> [WHAT THIS TASK INVOLVES]: Whatever appears in the records, write it out again exactly.
*** Opening of DATA RECORDS ***
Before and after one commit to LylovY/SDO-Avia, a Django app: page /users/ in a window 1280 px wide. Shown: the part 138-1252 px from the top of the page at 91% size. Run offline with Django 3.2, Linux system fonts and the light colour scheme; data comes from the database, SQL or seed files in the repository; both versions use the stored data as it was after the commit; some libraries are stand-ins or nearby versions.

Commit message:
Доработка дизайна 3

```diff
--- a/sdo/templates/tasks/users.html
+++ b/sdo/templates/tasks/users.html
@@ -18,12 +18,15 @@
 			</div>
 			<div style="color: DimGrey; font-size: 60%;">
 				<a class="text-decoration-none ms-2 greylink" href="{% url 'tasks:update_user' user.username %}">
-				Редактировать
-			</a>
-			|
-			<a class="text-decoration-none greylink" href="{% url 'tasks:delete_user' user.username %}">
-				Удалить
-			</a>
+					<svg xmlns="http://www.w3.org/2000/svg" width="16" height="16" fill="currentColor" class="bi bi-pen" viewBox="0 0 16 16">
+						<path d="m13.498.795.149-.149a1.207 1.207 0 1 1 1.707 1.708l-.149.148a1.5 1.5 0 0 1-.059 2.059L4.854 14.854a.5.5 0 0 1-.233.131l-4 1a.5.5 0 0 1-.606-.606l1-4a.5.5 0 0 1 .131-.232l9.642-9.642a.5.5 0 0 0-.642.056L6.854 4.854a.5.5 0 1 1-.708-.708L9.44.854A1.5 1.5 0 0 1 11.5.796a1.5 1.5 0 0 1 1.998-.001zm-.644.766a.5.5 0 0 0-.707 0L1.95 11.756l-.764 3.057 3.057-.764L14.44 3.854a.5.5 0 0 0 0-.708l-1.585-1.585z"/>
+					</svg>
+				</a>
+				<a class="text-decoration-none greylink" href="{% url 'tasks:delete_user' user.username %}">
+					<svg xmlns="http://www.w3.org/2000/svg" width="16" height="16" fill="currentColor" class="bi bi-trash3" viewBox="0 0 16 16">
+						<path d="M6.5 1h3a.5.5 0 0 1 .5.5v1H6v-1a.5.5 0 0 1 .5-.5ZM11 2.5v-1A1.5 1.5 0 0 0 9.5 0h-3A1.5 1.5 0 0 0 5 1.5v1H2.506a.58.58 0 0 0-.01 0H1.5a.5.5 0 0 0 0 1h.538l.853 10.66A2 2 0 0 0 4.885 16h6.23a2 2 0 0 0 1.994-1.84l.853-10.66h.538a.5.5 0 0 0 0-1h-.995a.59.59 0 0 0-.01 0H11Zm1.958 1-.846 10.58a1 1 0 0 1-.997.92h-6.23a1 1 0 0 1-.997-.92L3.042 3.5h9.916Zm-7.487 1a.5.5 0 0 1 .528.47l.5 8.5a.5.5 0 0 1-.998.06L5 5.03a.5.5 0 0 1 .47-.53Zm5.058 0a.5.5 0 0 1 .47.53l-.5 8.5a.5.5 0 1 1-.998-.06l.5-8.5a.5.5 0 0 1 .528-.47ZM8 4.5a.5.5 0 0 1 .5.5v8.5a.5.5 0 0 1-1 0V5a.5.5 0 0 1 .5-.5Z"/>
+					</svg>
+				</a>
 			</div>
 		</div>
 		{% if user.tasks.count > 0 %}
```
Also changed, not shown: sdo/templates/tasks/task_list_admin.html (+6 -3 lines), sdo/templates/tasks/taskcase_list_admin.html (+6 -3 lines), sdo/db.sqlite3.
*** Close of DATA RECORDS ***
> [THE COMPLETED TASK]:
Before and after one commit to LylovY/SDO-Avia, a Django app: page /users/ in a window 1280 px wide. Shown: the part 138-1252 px from the top of the page at 91% size. Run offline with Django 3.2, Linux system fonts and the light colour scheme; data comes from the database, SQL or seed files in the repository; both versions use the stored data as it was after the commit; some libraries are stand-ins or nearby versions.

Commit message:
Доработка дизайна 3

```diff
--- a/sdo/templates/tasks/users.html
+++ b/sdo/templates/tasks/users.html
@@ -18,12 +18,15 @@
 			</div>
 			<div style="color: DimGrey; font-size: 60%;">
 				<a class="text-decoration-none ms-2 greylink" href="{% url 'tasks:update_user' user.username %}">
-				Редактировать
-			</a>
-			|
-			<a class="text-decoration-none greylink" href="{% url 'tasks:delete_user' user.username %}">
-				Удалить
-			</a>
+					<svg xmlns="http://www.w3.org/2000/svg" width="16" height="16" fill="currentColor" class="bi bi-pen" viewBox="0 0 16 16">
+						<path d="m13.498.795.149-.149a1.207 1.207 0 1 1 1.707 1.708l-.149.148a1.5 1.5 0 0 1-.059 2.059L4.854 14.854a.5.5 0 0 1-.233.131l-4 1a.5.5 0 0 1-.606-.606l1-4a.5.5 0 0 1 .131-.232l9.642-9.642a.5.5 0 0 0-.642.056L6.854 4.854a.5.5 0 1 1-.708-.708L9.44.854A1.5 1.5 0 0 1 11.5.796a1.5 1.5 0 0 1 1.998-.001zm-.644.766a.5.5 0 0 0-.707 0L1.95 11.756l-.764 3.057 3.057-.764L14.44 3.854a.5.5 0 0 0 0-.708l-1.585-1.585z"/>
+					</svg>
+				</a>
+				<a class="text-decoration-none greylink" href="{% url 'tasks:delete_user' user.username %}">
+					<svg xmlns="http://www.w3.org/2000/svg" width="16" height="16" fill="currentColor" class="bi bi-trash3" viewBox="0 0 16 16">
+						<path d="M6.5 1h3a.5.5 0 0 1 .5.5v1H6v-1a.5.5 0 0 1 .5-.5ZM11 2.5v-1A1.5 1.5 0 0 0 9.5 0h-3A1.5 1.5 0 0 0 5 1.5v1H2.506a.58.58 0 0 0-.01 0H1.5a.5.5 0 0 0 0 1h.538l.853 10.66A2 2 0 0 0 4.885 16h6.23a2 2 0 0 0 1.994-1.84l.853-10.66h.538a.5.5 0 0 0 0-1h-.995a.59.59 0 0 0-.01 0H11Zm1.958 1-.846 10.58a1 1 0 0 1-.997.92h-6.23a1 1 0 0 1-.997-.92L3.042 3.5h9.916Zm-7.487 1a.5.5 0 0 1 .528.47l.5 8.5a.5.5 0 0 1-.998.06L5 5.03a.5.5 0 0 1 .47-.53Zm5.058 0a.5.5 0 0 1 .47.53l-.5 8.5a.5.5 0 1 1-.998-.06l.5-8.5a.5.5 0 0 1 .528-.47ZM8 4.5a.5.5 0 0 1 .5.5v8.5a.5.5 0 0 1-1 0V5a.5.5 0 0 1 .5-.5Z"/>
+					</svg>
+				</a>
 			</div>
 		</div>
 		{% if user.tasks.count > 0 %}
```
Also changed, not shown: sdo/templates/tasks/task_list_admin.html (+6 -3 lines), sdo/templates/tasks/taskcase_list_admin.html (+6 -3 lines), sdo/db.sqlite3.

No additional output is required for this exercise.